Disposable crew? How insightful.
Reply With Quote Quick reply to this message
 
Old 01-21-2020, 10:57 AM
 
Location: San Diego CA
5,892 posts, read 3,844,050 times
Reputation: 9887
Quote:
Originally Posted by southwest88 View Post
P-38s didn't do well in ETO. See https://www.historynet.com/p-38-flunked-europe.htm for a comprehensive discussion of the issues.
The USAAF by 1944 used a shuttle base in Poltava Ukraine with the permission of the Soviet Union for bombing missions so Poland would have been within range of our heavy bombers.

As far as the P38 it did have long range capability as indicated by its mission history in the Pacific. However it was never as capable as the P 51 was in Europe.
Reply With Quote Quick reply to this message
 
Old 01-21-2020, 11:38 AM
 
9,822 posts, read 9,793,348 times
Reputation: 30951
Quote:
Originally Posted by NOLA101 View Post
Of course we should have done more.

But actually the Holocaust could have easily been avoided. The U.S. blocked Jewish refugees from entering despite dramatic appeals from a number of U.S. Reps and Jewish organizations. The U.S. was still stuck in its interwar nativist phase (recently revived, unfortunately).
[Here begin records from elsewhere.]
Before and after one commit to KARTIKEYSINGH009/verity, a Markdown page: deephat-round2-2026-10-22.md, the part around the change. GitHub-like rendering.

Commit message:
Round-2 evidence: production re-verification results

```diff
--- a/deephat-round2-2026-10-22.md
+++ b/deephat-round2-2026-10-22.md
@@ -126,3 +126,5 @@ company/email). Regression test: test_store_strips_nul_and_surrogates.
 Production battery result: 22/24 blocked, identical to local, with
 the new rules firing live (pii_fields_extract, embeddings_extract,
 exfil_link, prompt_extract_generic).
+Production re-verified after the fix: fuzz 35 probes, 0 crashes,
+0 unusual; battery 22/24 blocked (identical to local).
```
It's not like the Holocaust was a surprise to anyone. There were alarm bells going off a decade earlier. People know what was happening, but they didn't care. Many Americans were openly hostile to swarthy immigrants who spoke funny languages, had weird customs, and ate strange food. And they weren't even Christian! The nativists in Congress blocked immigration reform and emergency refugee influx. Many of the arguments used against refugees and immigrants are the exact same we hear today.
In fairness, what motivated much of the refusal to take in immigrants/refugees was the economic situation in the USA that had resulted from the Great Depression. Unemployment was still around 10% as late as 1940. In fact, at the height of the Depression it was between 20% to 25% of the labor force. Congressmen and officials in the executive department of government saw immigrants as likely taking scarce jobs away from American citizens. There was also a belief that Europeans were responsible for their own sad state of affairs. Many did not distinguish between different groups. The idea was that Europeans should stay in their own countries and "work out" their own problems.
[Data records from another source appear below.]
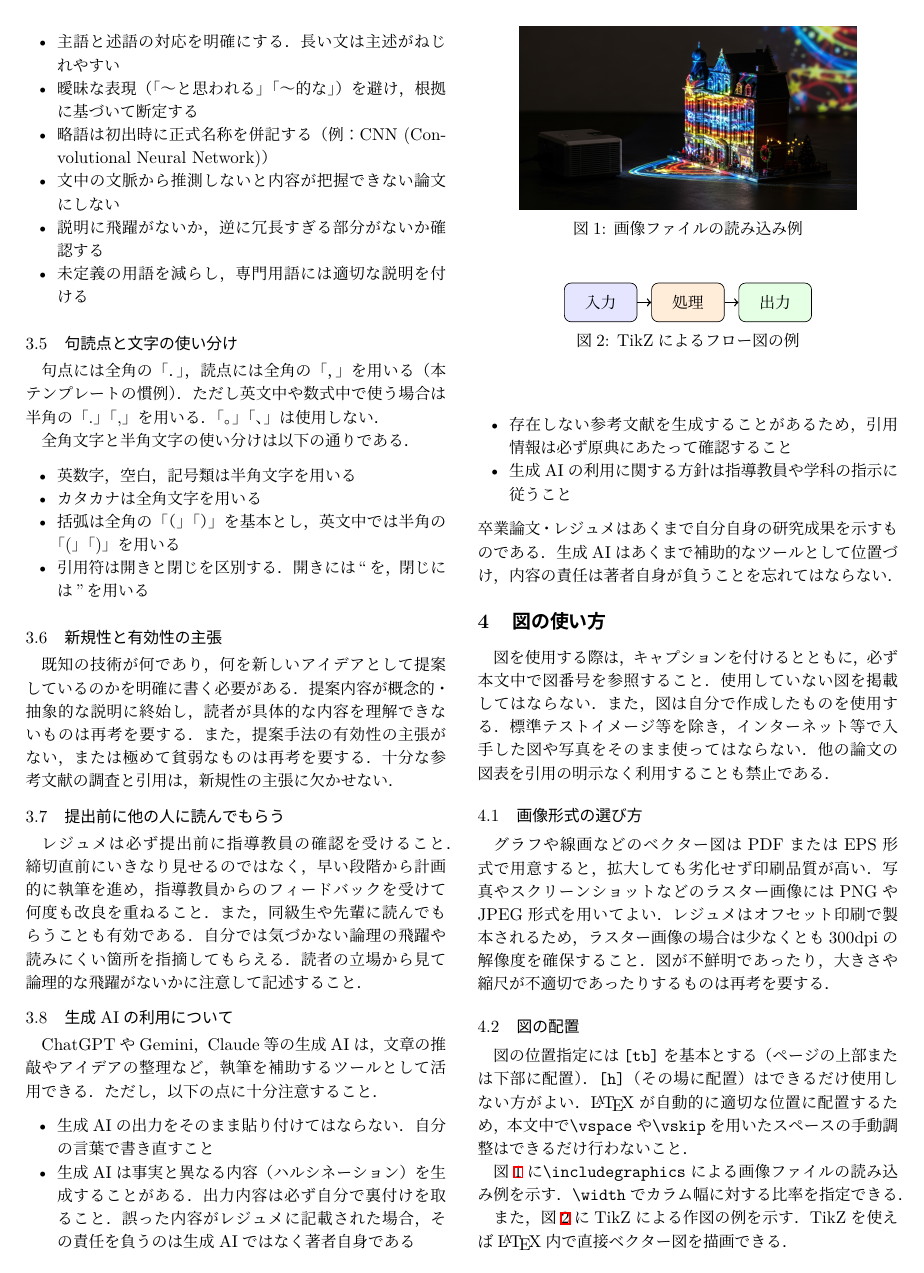
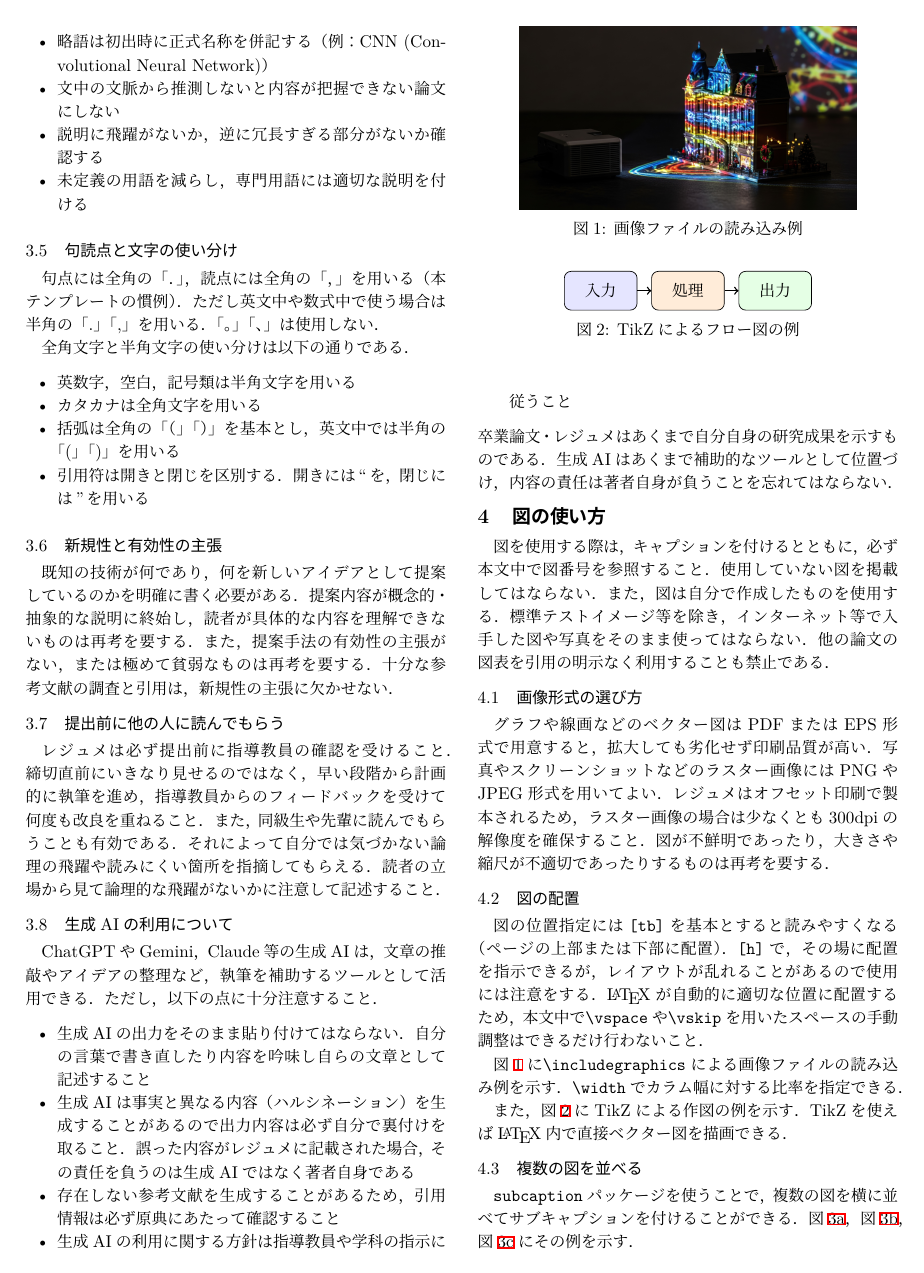
Before and after one commit to shinyaoguri/k-tex-template, a LaTeX document (main.tex, which reads resume/example.tex): page 2 of 4. Compiled offline with upLaTeX and dvipdfmx.

Commit message:
Updates from Overleaf

```diff
--- a/resume/example.tex
+++ b/resume/example.tex
@@ -147,7 +146,7 @@ Overleafを使用する場合は，コンパイラをLaTeXに設定し，\texttt
 レジュメは必ず提出前に指導教員の確認を受けること．
 締切直前にいきなり見せるのではなく，早い段階から計画的に執筆を進め，指導教員からのフィードバックを受けて何度も改良を重ねること．
 また，同級生や先輩に読んでもらうことも有効である．
-自分では気づかない論理の飛躍や読みにくい箇所を指摘してもらえる．
+それによって自分では気づかない論理の飛躍や読みにくい箇所を指摘してもらえる．
 読者の立場から見て論理的な飛躍がないかに注意して記述すること．
 
 \subsection{生成AIの利用について}
@@ -155,8 +154,8 @@ Overleafを使用する場合は，コンパイラをLaTeXに設定し，\texttt
 ChatGPTやGemini，Claude等の生成AIは，文章の推敲やアイデアの整理など，執筆を補助するツールとして活用できる．
 ただし，以下の点に十分注意すること．
 \begin{itemize}
-    \item 生成AIの出力をそのまま貼り付けてはならない．自分の言葉で書き直すこと
-    \item 生成AIは事実と異なる内容（ハルシネーション）を生成することがある．出力内容は必ず自分で裏付けを取ること．誤った内容がレジュメに記載された場合，その責任を負うのは生成AIではなく著者自身である
+    \item 生成AIの出力をそのまま貼り付けてはならない．自分の言葉で書き直したり内容を吟味し自らの文章として記述すること
+    \item 生成AIは事実と異なる内容（ハルシネーション）を生成することがあるので出力内容は必ず自分で裏付けを取ること．誤った内容がレジュメに記載された場合，その責任を負うのは生成AIではなく著者自身である
     \item 存在しない参考文献を生成することがあるため，引用情報は必ず原典にあたって確認すること
     \item 生成AIの利用に関する方針は指導教員や学科の指示に従うこと
 \end{itemize}
@@ -181,8 +180,8 @@ ChatGPTやGemini，Claude等の生成AIは，文章の推敲やアイデアの
 
 \subsection{図の配置}
 \label{subsec:fig-placement}
-図の位置指定には\verb|[tb]|を基本とする（ページの上部または下部に配置）．
-\verb|[h]|（その場に配置）はできるだけ使用しない方がよい．
+図の位置指定には\verb|[tb]|を基本とすると読みやすくなる（ページの上部または下部に配置）．
+\verb|[h]|で，その場に配置を指示できるが，レイアウトが乱れることがあるので使用には注意をする．
 \LaTeX が自動的に適切な位置に配置するため，本文中で\verb|\vspace|や\verb|\vskip|を用いたスペースの手動調整はできるだけ行わないこと．
 
 図\ref{fig:sample}に\verb|\includegraphics|による画像ファイルの読み込み例を示す．
```
Also changed, not shown: resume/example.tex (16 more changed lines).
If this sounds harsh, its what many believe today about immigration from Latin America. I hear over and over again that these people ought to be able to weed out corruption, eliminate drug dealing and gangs, and create jobs on their own.

Plus, hindsight is 20/20. Hitler obviously meant bad things for the Jews, but there were no gas chambers in 1940 or 1941. That all came later.

Ultimately, we would learn it was a tragic mistake not to admit more Jewish refugees to our country. It was more difficult to see it at the time.
Reply With Quote Quick reply to this message
 
Old 01-21-2020, 12:27 PM
 
Location: Ohio
21,172 posts, read 14,979,915 times
Reputation: 17548
Quote:
Originally Posted by southwest88 View Post
US B-29s were not assigned to the ETO during WWII.
You missed the point entirely.

Doesn't matter if it was B-29s, B-17 Flying Fortresses, B-24 Liberators or B-25 Mitchells, the end result is the same, namely bombers dumping tons of explosive ordnance on a small area.

I suppose you would have activated your prayer capsule to avoid injury from concussion or shrapnel.

Quote:
Originally Posted by Dd714 View Post
I wonder of fighter escort range would be a factor as well. From England to Poland has to be about 2,000 mile round trip.
Why would you do that?

Italy surrendered September 1943.

Rome to Auschwitz is less than 700 miles and well within the combat radius of both the B-24 Liberator and B-25 Mitchell (and both are in excess of 1,000 miles at 1,700 and 1,400 respectively). Rome to Krakow is about 950 miles.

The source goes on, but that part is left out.